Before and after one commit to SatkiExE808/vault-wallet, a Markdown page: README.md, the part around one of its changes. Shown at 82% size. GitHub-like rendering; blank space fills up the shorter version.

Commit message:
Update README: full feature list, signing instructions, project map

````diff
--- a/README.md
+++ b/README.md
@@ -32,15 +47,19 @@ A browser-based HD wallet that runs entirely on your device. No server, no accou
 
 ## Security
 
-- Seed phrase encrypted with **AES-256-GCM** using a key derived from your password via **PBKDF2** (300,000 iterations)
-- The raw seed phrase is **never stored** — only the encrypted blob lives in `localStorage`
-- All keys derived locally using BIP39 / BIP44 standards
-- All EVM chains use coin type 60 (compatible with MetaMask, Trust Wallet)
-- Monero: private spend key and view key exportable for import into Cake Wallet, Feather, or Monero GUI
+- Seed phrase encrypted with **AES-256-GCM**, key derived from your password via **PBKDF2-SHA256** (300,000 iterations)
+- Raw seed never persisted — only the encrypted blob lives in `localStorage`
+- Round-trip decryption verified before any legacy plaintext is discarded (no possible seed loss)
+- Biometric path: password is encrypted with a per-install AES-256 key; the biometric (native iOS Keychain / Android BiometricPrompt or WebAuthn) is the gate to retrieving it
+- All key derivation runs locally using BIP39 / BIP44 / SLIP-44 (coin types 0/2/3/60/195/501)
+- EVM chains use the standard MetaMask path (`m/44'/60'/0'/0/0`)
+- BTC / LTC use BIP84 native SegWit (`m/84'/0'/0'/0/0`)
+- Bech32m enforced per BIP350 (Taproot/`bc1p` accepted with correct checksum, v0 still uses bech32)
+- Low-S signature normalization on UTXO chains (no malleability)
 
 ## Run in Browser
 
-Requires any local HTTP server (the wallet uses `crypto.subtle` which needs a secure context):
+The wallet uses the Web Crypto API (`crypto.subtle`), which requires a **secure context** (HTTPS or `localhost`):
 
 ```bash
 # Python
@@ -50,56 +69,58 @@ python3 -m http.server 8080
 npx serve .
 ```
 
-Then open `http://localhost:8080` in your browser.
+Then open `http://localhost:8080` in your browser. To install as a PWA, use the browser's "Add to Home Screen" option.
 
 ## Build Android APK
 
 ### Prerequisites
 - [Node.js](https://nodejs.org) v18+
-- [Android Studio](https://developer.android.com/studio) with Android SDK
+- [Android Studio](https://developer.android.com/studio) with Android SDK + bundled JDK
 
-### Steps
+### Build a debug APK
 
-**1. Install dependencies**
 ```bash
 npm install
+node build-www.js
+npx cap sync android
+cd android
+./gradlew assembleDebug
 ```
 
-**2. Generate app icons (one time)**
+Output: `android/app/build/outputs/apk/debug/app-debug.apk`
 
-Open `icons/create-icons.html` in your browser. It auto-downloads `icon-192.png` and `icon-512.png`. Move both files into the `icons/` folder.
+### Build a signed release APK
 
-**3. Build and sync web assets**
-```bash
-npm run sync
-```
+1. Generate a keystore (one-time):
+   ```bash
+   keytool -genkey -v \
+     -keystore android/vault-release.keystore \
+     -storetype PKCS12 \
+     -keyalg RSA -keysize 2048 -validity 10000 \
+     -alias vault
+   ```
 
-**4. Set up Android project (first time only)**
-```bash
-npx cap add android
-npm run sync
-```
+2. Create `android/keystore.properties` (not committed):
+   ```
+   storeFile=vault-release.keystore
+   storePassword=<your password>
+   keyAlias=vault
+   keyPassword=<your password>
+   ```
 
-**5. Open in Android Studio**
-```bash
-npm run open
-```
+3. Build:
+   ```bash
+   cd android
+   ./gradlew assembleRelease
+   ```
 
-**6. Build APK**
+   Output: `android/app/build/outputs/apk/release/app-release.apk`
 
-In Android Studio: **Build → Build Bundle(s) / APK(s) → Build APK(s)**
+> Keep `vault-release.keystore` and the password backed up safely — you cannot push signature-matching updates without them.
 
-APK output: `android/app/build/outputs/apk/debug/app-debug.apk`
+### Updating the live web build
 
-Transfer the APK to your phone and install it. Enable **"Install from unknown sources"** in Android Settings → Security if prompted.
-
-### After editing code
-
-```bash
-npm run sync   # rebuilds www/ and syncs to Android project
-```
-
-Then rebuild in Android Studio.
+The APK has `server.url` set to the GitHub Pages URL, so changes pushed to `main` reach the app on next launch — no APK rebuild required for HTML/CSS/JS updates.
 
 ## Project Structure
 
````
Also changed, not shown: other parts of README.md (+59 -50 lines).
------------------------------------------------------------
**AIM OF THE EXERCISE**
All lines above in which the word "README" occurs should be identified and copied.

**ANSWER**
Before and after one commit to SatkiExE808/vault-wallet, a Markdown page: README.md, the part around one of its changes. Shown at 82% size. GitHub-like rendering; blank space fills up the shorter version.
Update README: full feature list, signing instructions, project map
--- a/README.md
+++ b/README.md
Also changed, not shown: other parts of README.md (+59 -50 lines).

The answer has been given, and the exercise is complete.